Start of Data records

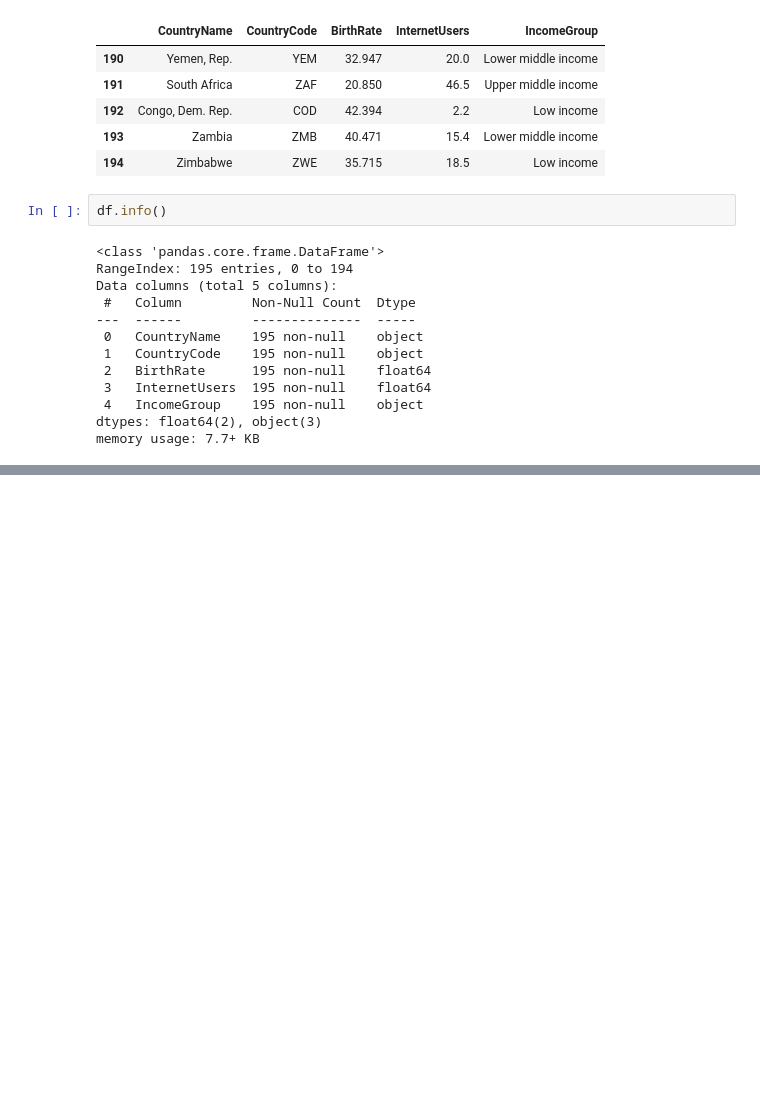
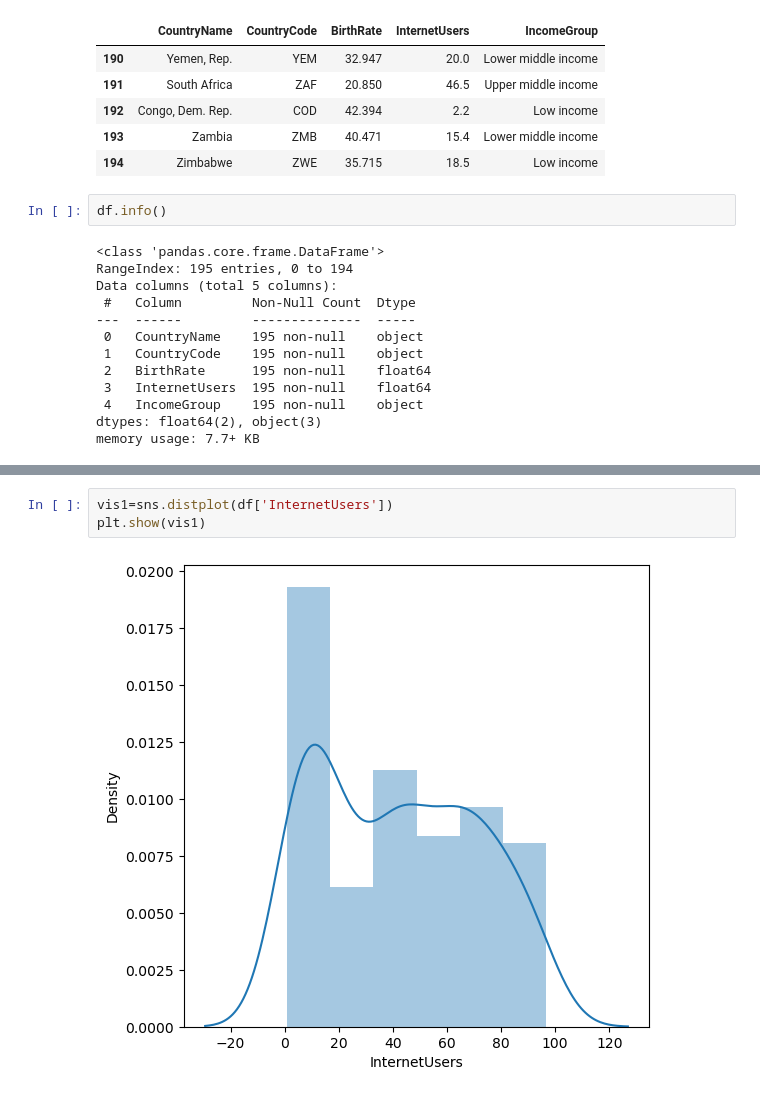
Before and after one commit to anasds0816/Country_GDP_Analysis, a Jupyter notebook: Country GDP Analysis.ipynb, the cells around one changed output, grey strips where cells are left out. Cells and saved outputs as stored; diff of their text form; blank space fills up the shorter version.

```diff
--- a/Country GDP Analysis.ipynb
+++ b/Country GDP Analysis.ipynb
@@ -101,0 +610,5 @@ df[]
+# %%
+vis1=sns.distplot(df['InternetUsers'])
+plt.show(vis1)
+# %% [output]
+[figure, added]
```
Also changed, not shown: parts of 54 cells of this notebook.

End of Data records

● **Exercise goal**: Return each entry exactly as it stands above, apart from any images.

● **Task output**:
Before and after one commit to anasds0816/Country_GDP_Analysis, a Jupyter notebook: Country GDP Analysis.ipynb, the cells around one changed output, grey strips where cells are left out. Cells and saved outputs as stored; diff of their text form; blank space fills up the shorter version.

```diff
--- a/Country GDP Analysis.ipynb
+++ b/Country GDP Analysis.ipynb
@@ -101,0 +610,5 @@ df[]
+# %%
+vis1=sns.distplot(df['InternetUsers'])
+plt.show(vis1)
+# %% [output]
+[figure, added]
```
Also changed, not shown: parts of 54 cells of this notebook.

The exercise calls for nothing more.